YOUR TASK:
Retype the records below from their first line through the line containing "display: grid;", and include nothing else.

------------------------------------------------------------------------

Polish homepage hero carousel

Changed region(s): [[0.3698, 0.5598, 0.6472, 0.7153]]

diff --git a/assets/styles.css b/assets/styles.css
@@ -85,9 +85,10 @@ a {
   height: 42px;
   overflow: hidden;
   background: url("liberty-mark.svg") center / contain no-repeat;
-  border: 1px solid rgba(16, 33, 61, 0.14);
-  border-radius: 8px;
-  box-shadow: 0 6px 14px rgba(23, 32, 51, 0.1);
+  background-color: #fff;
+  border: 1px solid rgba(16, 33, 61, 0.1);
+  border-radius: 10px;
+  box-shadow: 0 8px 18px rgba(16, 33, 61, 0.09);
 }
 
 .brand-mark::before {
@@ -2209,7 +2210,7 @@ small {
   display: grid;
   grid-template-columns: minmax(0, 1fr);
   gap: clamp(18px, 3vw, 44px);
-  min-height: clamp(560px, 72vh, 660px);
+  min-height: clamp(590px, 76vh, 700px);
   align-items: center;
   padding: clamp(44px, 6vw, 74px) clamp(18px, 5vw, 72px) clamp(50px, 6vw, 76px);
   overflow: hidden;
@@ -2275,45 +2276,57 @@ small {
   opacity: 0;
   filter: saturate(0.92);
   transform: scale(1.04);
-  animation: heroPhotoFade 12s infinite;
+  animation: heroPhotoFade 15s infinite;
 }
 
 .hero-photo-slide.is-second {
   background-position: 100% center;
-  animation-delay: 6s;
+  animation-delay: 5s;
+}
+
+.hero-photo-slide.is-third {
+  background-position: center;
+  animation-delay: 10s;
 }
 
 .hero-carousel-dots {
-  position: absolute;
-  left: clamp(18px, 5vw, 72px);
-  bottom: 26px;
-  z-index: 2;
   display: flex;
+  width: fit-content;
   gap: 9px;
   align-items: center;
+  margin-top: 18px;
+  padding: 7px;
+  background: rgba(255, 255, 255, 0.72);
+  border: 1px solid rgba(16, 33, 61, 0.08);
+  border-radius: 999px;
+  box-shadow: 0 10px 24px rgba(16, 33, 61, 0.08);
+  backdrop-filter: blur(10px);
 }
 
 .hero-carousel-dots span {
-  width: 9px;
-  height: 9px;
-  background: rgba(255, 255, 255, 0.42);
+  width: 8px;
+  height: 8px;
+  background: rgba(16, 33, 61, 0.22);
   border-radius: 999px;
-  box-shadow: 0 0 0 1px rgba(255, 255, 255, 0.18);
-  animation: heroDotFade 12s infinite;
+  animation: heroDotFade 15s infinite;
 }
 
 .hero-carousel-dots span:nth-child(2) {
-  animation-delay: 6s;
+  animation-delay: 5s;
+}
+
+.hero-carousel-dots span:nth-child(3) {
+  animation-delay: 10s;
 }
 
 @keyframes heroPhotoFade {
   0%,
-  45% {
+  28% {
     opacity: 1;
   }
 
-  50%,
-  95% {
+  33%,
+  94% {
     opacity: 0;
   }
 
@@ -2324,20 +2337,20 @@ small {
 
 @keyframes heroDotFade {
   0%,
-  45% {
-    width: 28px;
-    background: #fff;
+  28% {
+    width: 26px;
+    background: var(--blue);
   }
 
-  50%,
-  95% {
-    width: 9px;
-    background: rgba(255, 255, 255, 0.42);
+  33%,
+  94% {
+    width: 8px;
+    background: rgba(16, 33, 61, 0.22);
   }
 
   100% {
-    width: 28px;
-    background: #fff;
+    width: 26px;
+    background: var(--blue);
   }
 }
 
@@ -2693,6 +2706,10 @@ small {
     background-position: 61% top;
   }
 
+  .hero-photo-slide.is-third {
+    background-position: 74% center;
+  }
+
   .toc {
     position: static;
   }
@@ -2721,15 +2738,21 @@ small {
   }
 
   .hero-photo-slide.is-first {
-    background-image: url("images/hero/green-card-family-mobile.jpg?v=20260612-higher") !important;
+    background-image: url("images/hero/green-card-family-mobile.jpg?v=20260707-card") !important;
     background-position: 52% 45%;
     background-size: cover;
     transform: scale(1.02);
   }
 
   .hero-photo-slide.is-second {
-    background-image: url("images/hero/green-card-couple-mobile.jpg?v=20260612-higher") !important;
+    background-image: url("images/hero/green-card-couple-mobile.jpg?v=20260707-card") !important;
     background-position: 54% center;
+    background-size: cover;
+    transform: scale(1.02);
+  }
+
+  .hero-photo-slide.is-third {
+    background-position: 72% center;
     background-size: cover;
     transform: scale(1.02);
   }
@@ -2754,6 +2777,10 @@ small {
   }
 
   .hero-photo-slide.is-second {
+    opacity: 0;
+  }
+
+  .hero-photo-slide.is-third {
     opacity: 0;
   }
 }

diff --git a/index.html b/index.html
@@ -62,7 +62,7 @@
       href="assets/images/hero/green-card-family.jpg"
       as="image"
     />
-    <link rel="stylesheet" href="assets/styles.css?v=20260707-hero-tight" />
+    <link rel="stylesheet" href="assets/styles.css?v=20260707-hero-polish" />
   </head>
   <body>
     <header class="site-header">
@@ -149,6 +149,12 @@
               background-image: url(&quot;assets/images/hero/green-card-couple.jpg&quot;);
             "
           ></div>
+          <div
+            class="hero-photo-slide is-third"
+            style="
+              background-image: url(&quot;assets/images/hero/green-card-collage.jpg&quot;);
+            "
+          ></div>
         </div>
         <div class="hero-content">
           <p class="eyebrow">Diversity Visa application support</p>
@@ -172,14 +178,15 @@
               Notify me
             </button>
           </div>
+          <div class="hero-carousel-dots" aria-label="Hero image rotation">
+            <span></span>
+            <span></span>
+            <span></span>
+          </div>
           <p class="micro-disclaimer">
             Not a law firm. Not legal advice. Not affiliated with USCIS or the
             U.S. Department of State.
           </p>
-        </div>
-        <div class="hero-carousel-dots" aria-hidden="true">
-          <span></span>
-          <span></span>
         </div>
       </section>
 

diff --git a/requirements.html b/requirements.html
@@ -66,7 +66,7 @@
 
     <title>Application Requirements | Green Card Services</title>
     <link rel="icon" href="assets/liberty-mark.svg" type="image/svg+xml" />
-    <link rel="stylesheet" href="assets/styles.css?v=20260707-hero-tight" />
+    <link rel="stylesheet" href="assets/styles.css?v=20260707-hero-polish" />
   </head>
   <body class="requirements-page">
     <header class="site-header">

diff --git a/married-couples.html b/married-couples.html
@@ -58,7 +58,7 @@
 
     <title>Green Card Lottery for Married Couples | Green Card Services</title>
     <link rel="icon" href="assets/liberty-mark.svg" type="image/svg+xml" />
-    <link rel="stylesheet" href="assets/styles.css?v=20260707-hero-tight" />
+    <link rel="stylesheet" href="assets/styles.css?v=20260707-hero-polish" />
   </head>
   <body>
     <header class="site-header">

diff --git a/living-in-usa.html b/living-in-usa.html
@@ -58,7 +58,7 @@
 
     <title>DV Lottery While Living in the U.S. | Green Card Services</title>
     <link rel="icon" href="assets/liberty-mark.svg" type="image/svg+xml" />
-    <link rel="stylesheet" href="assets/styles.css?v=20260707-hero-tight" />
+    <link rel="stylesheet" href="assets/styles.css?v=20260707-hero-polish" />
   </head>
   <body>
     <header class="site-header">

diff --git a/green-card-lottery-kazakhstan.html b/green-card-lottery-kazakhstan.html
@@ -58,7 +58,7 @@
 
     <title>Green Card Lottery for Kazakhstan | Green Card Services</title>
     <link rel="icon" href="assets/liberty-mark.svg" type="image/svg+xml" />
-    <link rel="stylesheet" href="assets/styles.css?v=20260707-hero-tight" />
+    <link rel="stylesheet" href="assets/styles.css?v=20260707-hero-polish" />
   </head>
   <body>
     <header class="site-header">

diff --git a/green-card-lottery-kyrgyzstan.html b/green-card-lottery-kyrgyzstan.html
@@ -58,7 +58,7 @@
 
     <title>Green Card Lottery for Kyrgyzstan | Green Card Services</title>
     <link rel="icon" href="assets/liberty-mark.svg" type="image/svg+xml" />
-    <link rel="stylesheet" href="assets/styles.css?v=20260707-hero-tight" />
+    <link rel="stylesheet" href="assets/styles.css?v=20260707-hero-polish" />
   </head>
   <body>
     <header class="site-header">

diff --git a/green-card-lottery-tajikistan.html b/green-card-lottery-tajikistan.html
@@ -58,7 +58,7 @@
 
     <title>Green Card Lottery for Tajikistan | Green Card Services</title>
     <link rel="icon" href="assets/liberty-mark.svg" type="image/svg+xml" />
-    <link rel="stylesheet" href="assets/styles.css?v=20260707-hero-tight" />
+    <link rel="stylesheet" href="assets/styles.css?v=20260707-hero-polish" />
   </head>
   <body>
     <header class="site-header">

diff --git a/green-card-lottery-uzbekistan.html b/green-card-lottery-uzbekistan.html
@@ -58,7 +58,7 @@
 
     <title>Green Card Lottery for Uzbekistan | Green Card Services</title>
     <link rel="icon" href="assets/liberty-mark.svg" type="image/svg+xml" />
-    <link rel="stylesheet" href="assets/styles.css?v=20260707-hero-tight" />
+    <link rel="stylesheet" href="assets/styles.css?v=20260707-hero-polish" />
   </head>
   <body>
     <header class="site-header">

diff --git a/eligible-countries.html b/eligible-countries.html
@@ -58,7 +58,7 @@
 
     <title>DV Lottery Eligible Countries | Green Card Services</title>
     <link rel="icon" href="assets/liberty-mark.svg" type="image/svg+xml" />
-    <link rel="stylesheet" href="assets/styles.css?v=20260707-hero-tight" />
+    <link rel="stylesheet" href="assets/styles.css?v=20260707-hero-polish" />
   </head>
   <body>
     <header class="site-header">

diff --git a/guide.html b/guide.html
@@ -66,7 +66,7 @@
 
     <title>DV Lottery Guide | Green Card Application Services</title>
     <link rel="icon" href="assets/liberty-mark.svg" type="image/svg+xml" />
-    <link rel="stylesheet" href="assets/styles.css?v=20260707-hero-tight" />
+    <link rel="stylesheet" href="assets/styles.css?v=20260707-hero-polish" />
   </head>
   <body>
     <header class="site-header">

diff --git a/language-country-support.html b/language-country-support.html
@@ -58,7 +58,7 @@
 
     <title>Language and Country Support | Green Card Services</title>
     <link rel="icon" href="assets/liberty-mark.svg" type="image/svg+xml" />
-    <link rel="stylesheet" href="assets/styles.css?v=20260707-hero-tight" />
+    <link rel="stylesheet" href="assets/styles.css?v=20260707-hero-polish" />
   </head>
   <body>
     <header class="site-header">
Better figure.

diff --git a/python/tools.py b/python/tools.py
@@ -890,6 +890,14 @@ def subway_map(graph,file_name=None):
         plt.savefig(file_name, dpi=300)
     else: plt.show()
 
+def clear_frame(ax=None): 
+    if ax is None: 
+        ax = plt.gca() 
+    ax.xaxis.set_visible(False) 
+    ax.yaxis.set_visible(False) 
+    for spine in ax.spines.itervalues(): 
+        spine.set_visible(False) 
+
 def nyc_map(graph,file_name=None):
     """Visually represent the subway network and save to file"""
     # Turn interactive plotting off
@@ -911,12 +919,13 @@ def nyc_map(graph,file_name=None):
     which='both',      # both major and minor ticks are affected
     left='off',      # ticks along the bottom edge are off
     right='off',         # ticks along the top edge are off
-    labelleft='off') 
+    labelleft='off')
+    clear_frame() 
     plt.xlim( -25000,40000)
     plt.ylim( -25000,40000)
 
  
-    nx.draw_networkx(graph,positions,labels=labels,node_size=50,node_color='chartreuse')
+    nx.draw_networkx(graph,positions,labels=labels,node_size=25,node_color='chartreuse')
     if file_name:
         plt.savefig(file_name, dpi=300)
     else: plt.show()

------------------------------------------------------------------------

EXPECTED ANSWER:
Polish homepage hero carousel

Changed region(s): [[0.3698, 0.5598, 0.6472, 0.7153]]

diff --git a/assets/styles.css b/assets/styles.css
@@ -85,9 +85,10 @@ a {
   height: 42px;
   overflow: hidden;
   background: url("liberty-mark.svg") center / contain no-repeat;
-  border: 1px solid rgba(16, 33, 61, 0.14);
-  border-radius: 8px;
-  box-shadow: 0 6px 14px rgba(23, 32, 51, 0.1);
+  background-color: #fff;
+  border: 1px solid rgba(16, 33, 61, 0.1);
+  border-radius: 10px;
+  box-shadow: 0 8px 18px rgba(16, 33, 61, 0.09);
 }
 
 .brand-mark::before {
@@ -2209,7 +2210,7 @@ small {
   display: grid;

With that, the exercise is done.